Gillibrand will surely have to contend with sexism during her campaign, along with the other women who run. In 2016, Trump lambasted Clinton, saying: “Frankly, if Hillary Clinton were a man, I don’t think she’d get 5 percent of the vote. The only thing she’s got going is the woman’s card.” In 2017, Trump tweeted about Gillibrand, calling her a “lightweight” and saying she “would come to my office ‘begging’ for campaign contributions not so long ago (and would do anything for them),” which many interpreted as having demeaning sexual implications.
Popular coverage of women politicians has sometimes focused on perceptions of them through the traditionally feminine lens, homing in on their looks, family life and competence. Sarah Palin, John McCain’s 2008 running mate, received a great deal of attention for her looks and clothes while Clinton weathered decades-long implications that her political ambitions were off-putting.
Gillibrand has leaned into the media and popular culture’s interest in her womanhood. When she lost 40 pounds after her second pregnancy, she told magazines all about it and then wrote in her book about Senate colleagues’ insensitive comments: “You know, Kirsten, you’re even pretty when you’re fat.”
Gillibrand’s outspokenness about the #MeToo movement’s turn to politics has made her some powerful enemies, though. She has run into trouble with some of the traditional Democratic Party donors upset with her outspokenness over Franken’s resignation, and Clinton allies were furious when Gillibrand said President Bill Clinton should have resigned over his affair with White House intern Monica Lewinsky. (A recent report noted that Gillibrand is courting potential Wall Street donors, perhaps trying to make up lost ground on fundraising.) While angering big-money donors could mean trouble — presidential campaigns are rather expensive and big checks help — it could also boost her credibility with grassroots supporters in a moment when small-dollar donations can help fuel national campaigns (see, Sanders and Trump).

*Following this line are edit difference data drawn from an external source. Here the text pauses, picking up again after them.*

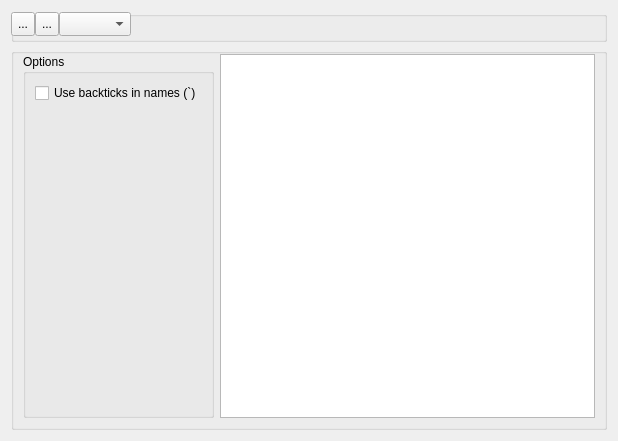
Qt form SqlForm.ui (fritzone/ddm) before a commit.
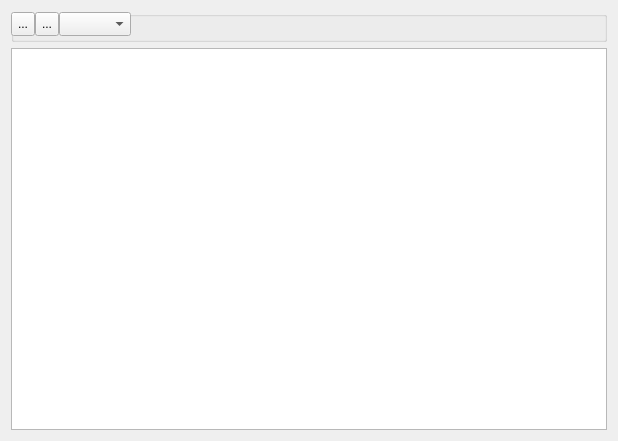
The same form after that commit. Icons and pictures are not drawn.

```diff
--- a/SqlForm.ui
+++ b/SqlForm.ui
@@ -124,44 +124,6 @@
     </widget>
    </item>
    <item>
-    <widget class="QGroupBox" name="groupBox_10">
-     <property name="title">
-      <string/>
-     </property>
-     <layout class="QHBoxLayout" name="horizontalLayout_16">
-      <property name="topMargin">
-       <number>0</number>
-      </property>
-      <item>
-       <widget class="QGroupBox" name="grpSqlOptions">
-        <property name="title">
-         <string>Options</string>
-        </property>
-        <layout class="QVBoxLayout" name="verticalLayout_13">
-         <item>
-          <widget class="QCheckBox" name="checkBox">
-           <property name="text">
-            <string>Use backticks in names (`)</string>
-           </property>
-          </widget>
-         </item>
-         <item>
-          <spacer name="verticalSpacer_2">
-           <property name="orientation">
-            <enum>Qt::Vertical</enum>
-           </property>
-           <property name="sizeHint" stdset="0">
-            <size>
-             <width>20</width>
-             <height>40</height>
-            </size>
-           </property>
-          </spacer>
-         </item>
-        </layout>
-       </widget>
-      </item>
-      <item>
        <widget class="QTextEdit" name="txtSql">
         <property name="font">
          <font>
@@ -176,12 +138,7 @@
       </item>
      </layout>
     </widget>
-   </item>
-  </layout>
- </widget>
- <resources>
-  <include location="dbm.qrc"/>
- </resources>
+ <resources/>
  <connections>
   <connection>
    <sender>btnInject</sender>
```
Left out of the diff: 4 changed lines with no effect on the pictures. Lines whose indentation alone changed are shown as unchanged.
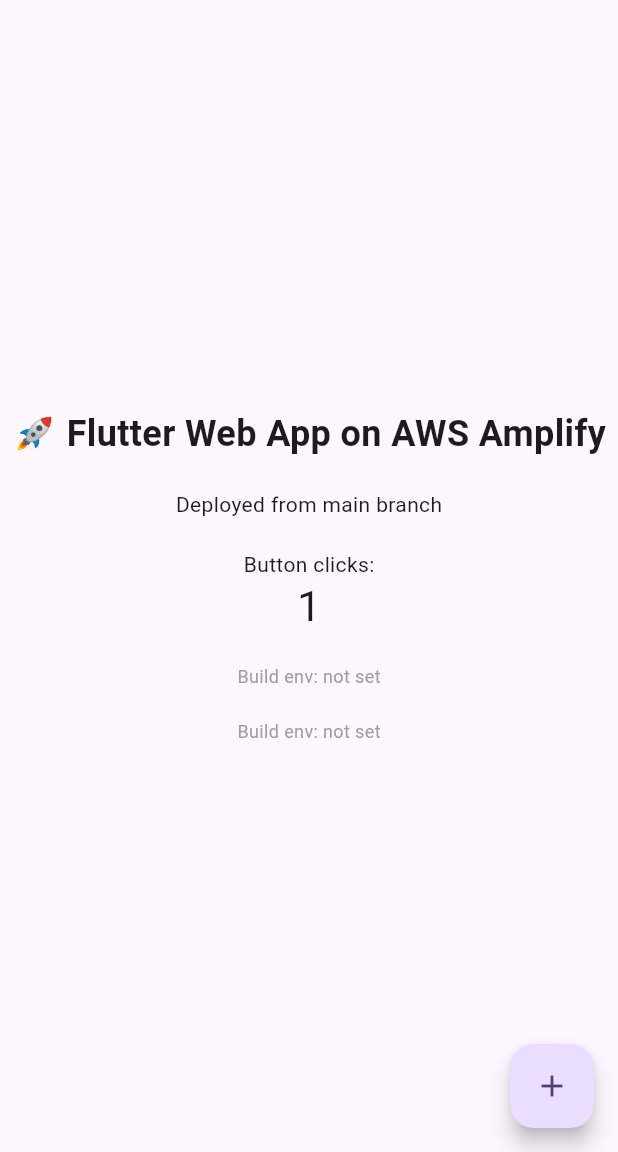
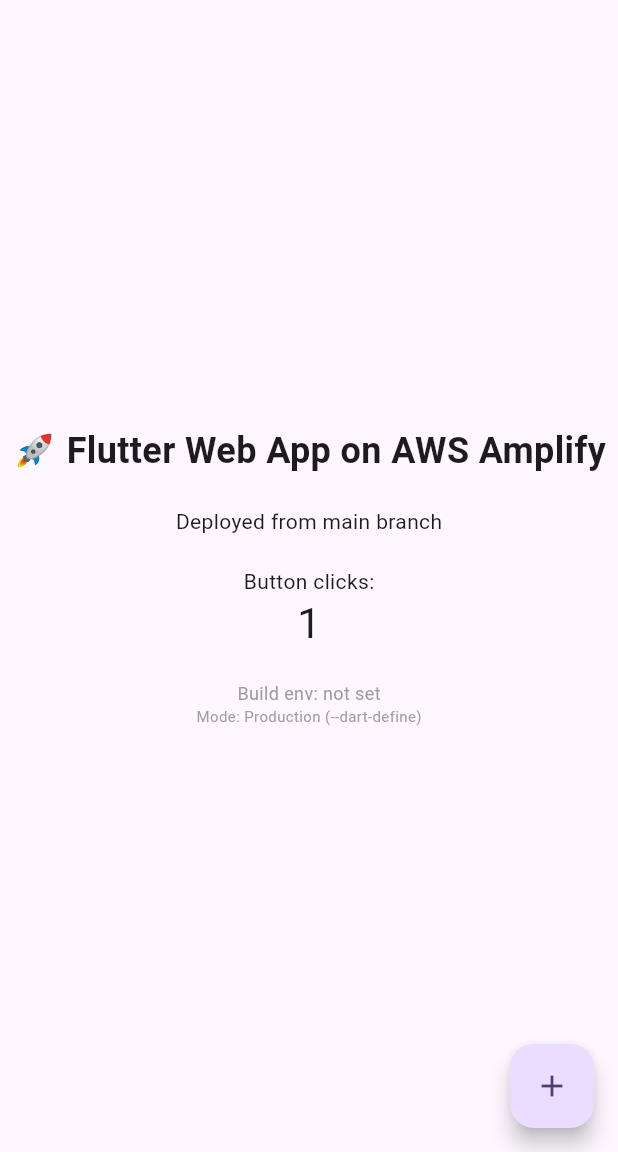
Before and after one commit to Yutama-ops/flutter-amplify-web-demo, a Flutter app: the screen it shows after launch, after a tap on the "add" icon, on a phone screen of 412 x 824 dp, the part 84-1236 px from its top. Run offline on Flutter 3.47's test engine with Material 3 defaults, Android fonts, the phone set to English and light mode, and no system bars; our stand-ins replace flutter_dotenv.

Commit message:
Add .env support for local development
- Add flutter_dotenv dependency
- Create Config class that handles both .env and --dart-define
- Update main.dart to use Config class with mode indicator
- Add .env to .gitignore and create .env.example
- Support for seamless local/production environment switching

```diff
--- /dev/null
+++ b/lib/config.dart
@@ -0,0 +1,42 @@
+import 'package:flutter_dotenv/flutter_dotenv.dart';
+
+class Config {
+  static Future<void> initialize() async {
+    try {
+      // Try to load .env file (for local development)
+      await dotenv.load(fileName: ".env");
+    } catch (e) {
+      // .env file not found or couldn't be loaded (likely in production)
+      print('No .env file found, using --dart-define values');
+    }
+  }
+
+  /// Get environment variable from either .env file or --dart-define
+  static String get flutterWeb {
+    // First try --dart-define (used in production/Amplify)
+    const dartDefineValue = String.fromEnvironment('FLUTTER_WEB');
+    if (dartDefineValue.isNotEmpty) {
+      return dartDefineValue;
+    }
+
+    // Then try .env file (used in local development)
+    return dotenv.env['FLUTTER_WEB'] ?? 'not set';
+  }
+
+  /// Get any environment variable by key
+  static String getEnv(String key, {String defaultValue = 'not set'}) {
+    // First try --dart-define
+    const dartDefineValue = String.fromEnvironment(key);
+    if (dartDefineValue.isNotEmpty) {
+      return dartDefineValue;
+    }
+
+    // Then try .env file
+    return dotenv.env[key] ?? defaultValue;
+  }
+
+  /// Check if we're in development mode (has .env file)
+  static bool get isDevelopment {
+    return dotenv.env.isNotEmpty;
+  }
+}
--- a/lib/main.dart
+++ b/lib/main.dart
@@ -1,6 +1,9 @@
 import 'package:flutter/material.dart';
+import 'config.dart';
 
-void main() {
+void main() async {
+  WidgetsFlutterBinding.ensureInitialized();
+  await Config.initialize();
   runApp(const MyApp());
 }
 
@@ -118,13 +121,12 @@
             ),
             const SizedBox(height: 20),
             Text(
-              'Build env: ${const String.fromEnvironment('FLUTTER_WEB', defaultValue: 'not set')}',
+              'Build env: ${Config.flutterWeb}',
               style: const TextStyle(fontSize: 12, color: Colors.grey),
             ),
-            const SizedBox(height: 20),
             Text(
-              'Build env: ${const String.fromEnvironment('FLUTTER_WEB', defaultValue: 'not set')}',
-              style: const TextStyle(fontSize: 12, color: Colors.grey),
+              'Mode: ${Config.isDevelopment ? 'Development (.env)' : 'Production (--dart-define)'}',
+              style: const TextStyle(fontSize: 10, color: Colors.grey),
             ),
           ],
         ),
--- a/pubspec.yaml
+++ b/pubspec.yaml
@@ -34,6 +34,7 @@
   # The following adds the Cupertino Icons font to your application.
   # Use with the CupertinoIcons class for iOS style icons.
   cupertino_icons: ^1.0.8
+  flutter_dotenv: ^5.2.1
 
 dev_dependencies:
   flutter_test:
@@ -58,9 +59,8 @@
   uses-material-design: true
 
   # To add assets to your application, add an assets section, like this:
-  # assets:
-  #   - images/a_dot_burr.jpeg
-  #   - images/a_dot_ham.jpeg
+  assets:
+    - .env
 
   # An image asset can refer to one or more resolution-specific "variants", see
   # https://flutter.dev/to/resolution-aware-images
```
Also changed, not shown: pubspec.lock, 2 other files.
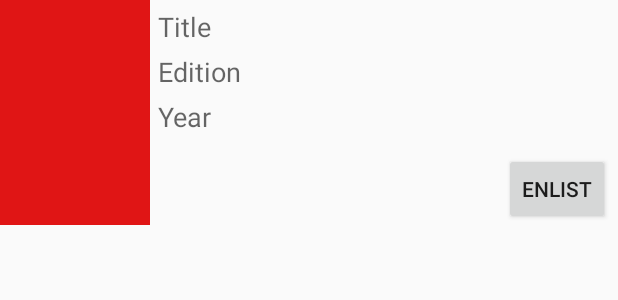
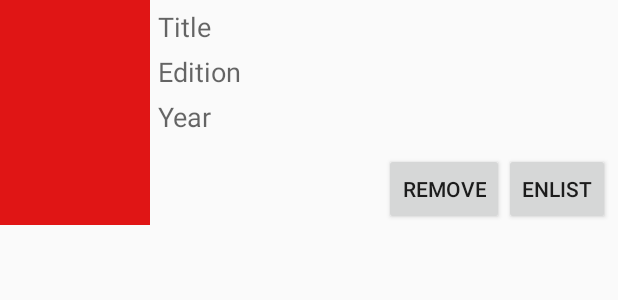
Before and after one commit to mauriciodotso/enlist, an Android app: the layout book_view.xml on its own in the app's theme, with its tools: preview values and no code run, on a phone screen of 412 x 824 dp. Shown: the top 300 px of the screen. Run offline under Robolectric (Android 15) with nearby library versions, the phone set to English and light mode, and no system bars.

Commit message:
- Adds remove button to layout.

```diff
--- a/src/app/Enlist/app/src/main/res/layout/book_view.xml
+++ b/src/app/Enlist/app/src/main/res/layout/book_view.xml
@@ -92,6 +92,15 @@
             android:layout_gravity="end"
             android:layout_alignParentBottom="true"
             android:layout_alignEnd="@+id/linearLayout2"/>
+
+        <Button
+            style="?android:attr/buttonStyleSmall"
+            android:layout_width="wrap_content"
+            android:layout_height="wrap_content"
+            android:text="Remove"
+            android:id="@+id/remove_button"
+            android:layout_alignParentBottom="true"
+            android:layout_toStartOf="@+id/action_button"/>
     </RelativeLayout>
 
 </LinearLayout>
```
Also changed, not shown: src/app/Enlist/app/src/main/res/layout/movie_view.xml (+9 -0 lines).
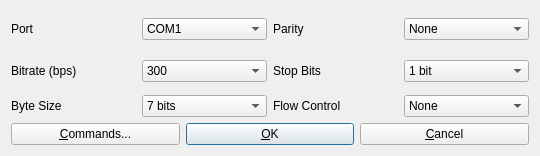
Above: app/appcmn_qt/serioptdlg.ui from tomojitakasu/RTKLIB before the change. Below: the same form after it.
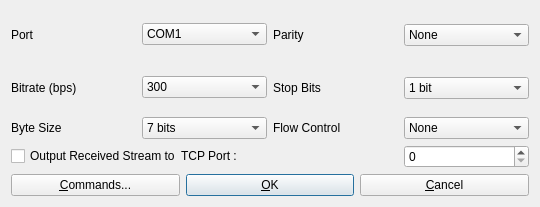
That is the form after the change.

Commit message: - update Qt port to latest VCL version

Patch:
```diff
--- a/app/appcmn_qt/serioptdlg.ui
+++ b/app/appcmn_qt/serioptdlg.ui
@@ -7,7 +7,7 @@
     <x>0</x>
     <y>0</y>
     <width>540</width>
-    <height>156</height>
+    <height>207</height>
    </rect>
   </property>
   <property name="windowTitle">
@@ -265,7 +265,7 @@
      </item>
     </widget>
    </item>
-   <item row="7" column="0" colspan="4">
+   <item row="8" column="0" colspan="4">
     <widget class="QWidget" name="widget" native="true">
      <layout class="QHBoxLayout" name="horizontalLayout">
       <property name="leftMargin">
@@ -328,6 +328,16 @@
      </layout>
     </widget>
    </item>
+   <item row="7" column="3">
+    <widget class="QSpinBox" name="TcpPort"/>
+   </item>
+   <item row="7" column="0" colspan="3">
+    <widget class="QCheckBox" name="OutTcpPort">
+     <property name="text">
+      <string>Output Received Stream to  TCP Port :</string>
+     </property>
+    </widget>
+   </item>
   </layout>
  </widget>
  <resources/>
```
The commit also changes 8 other files.
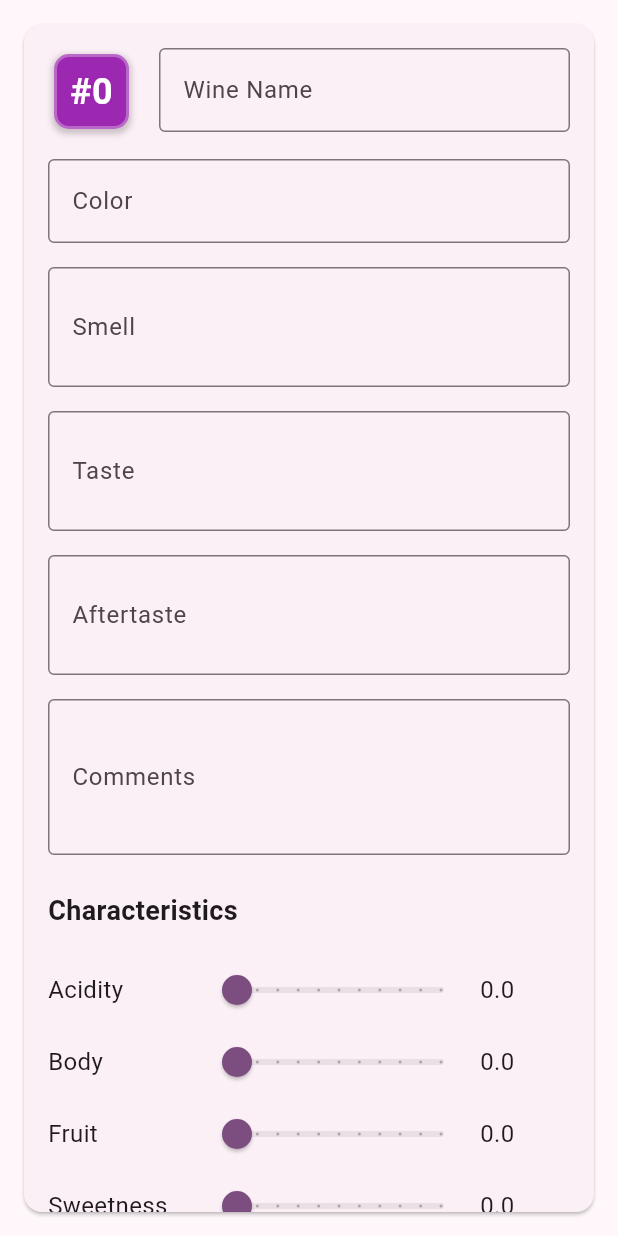
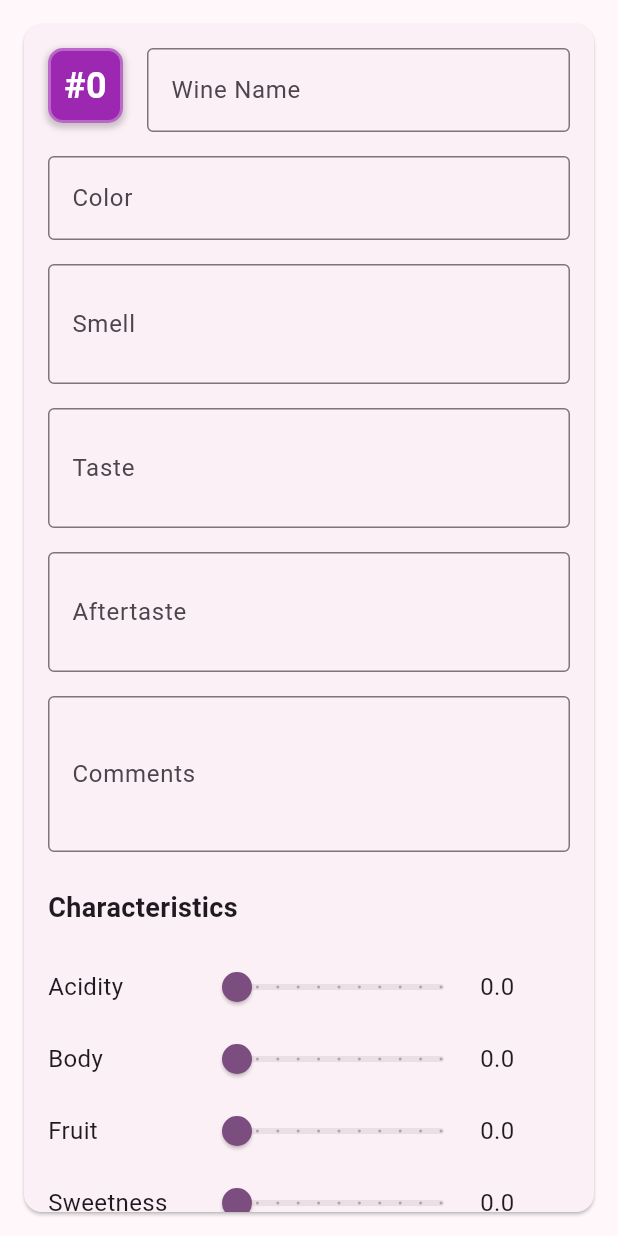
Before and after one commit to johan-axel/blindtaster, a Flutter app: the WineCard widget shown alone on an empty page, opened directly with empty values, on a phone screen of 412 x 824 dp. Run offline on Flutter 3.47's test engine with Material 3 defaults, Android fonts, the phone set to English and light mode, and no system bars.

Commit message:
remove margin frmo number

```diff
--- a/lib/widgets/wine_card.dart
+++ b/lib/widgets/wine_card.dart
@@ -40,18 +40,14 @@ class _WineCardState extends State<WineCard> {
                     ],
                   ),
                   alignment: Alignment.center,
-                  margin: const EdgeInsets.all(4),
-                  child: Builder(builder: (context) {
-                    print('Wine number: ${widget.wine.wineNumber}');
-                    return Text(
+                  child: Text(
                     '#${widget.wine.wineNumber}',
                     style: const TextStyle(
                       fontSize: 24,
                       fontWeight: FontWeight.bold,
                       color: Colors.white,
                     ),
-                    );
-                  }),
+                  ),
                 ),
                 const SizedBox(width: 16),
                 Expanded(
```
Lines whose indentation alone changed are shown as unchanged.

Another challenge to Gillibrand in a Democratic primary is her record. Her political career began in 2007 in the House, where she served an upstate congressional district. Gillibrand’s political positions at the time were much more conservative, and she was among the least liberal members of the Democratic caucus in the House, ranking 209th out of 241 during her 2007-09 term. She held an “A” rating from the NRA and was against protections for sanctuary cities. When Gillibrand was appointed to Clinton’s Senate seat, some on the left were outraged. But she made a quick switch in her ideology, embracing a range of liberal policies and seeing her NRA rating downgraded to an “F.” As of December 2017, she was the seventh-most liberal member of the 46-person Democratic caucus. There could be some worry that her voting history — or her hasty disavowal of it — could be used against her by primary opponents battling to prove their liberal bona fides.
At the very least, Gillibrand has had a decade-long presence on the national stage, has been covered heavily by political media and is known by party insiders around the country. That could ease her campaign’s task of increasing voter awareness of the senator, an all-important undertaking as the field of contenders grows.
From ABC News: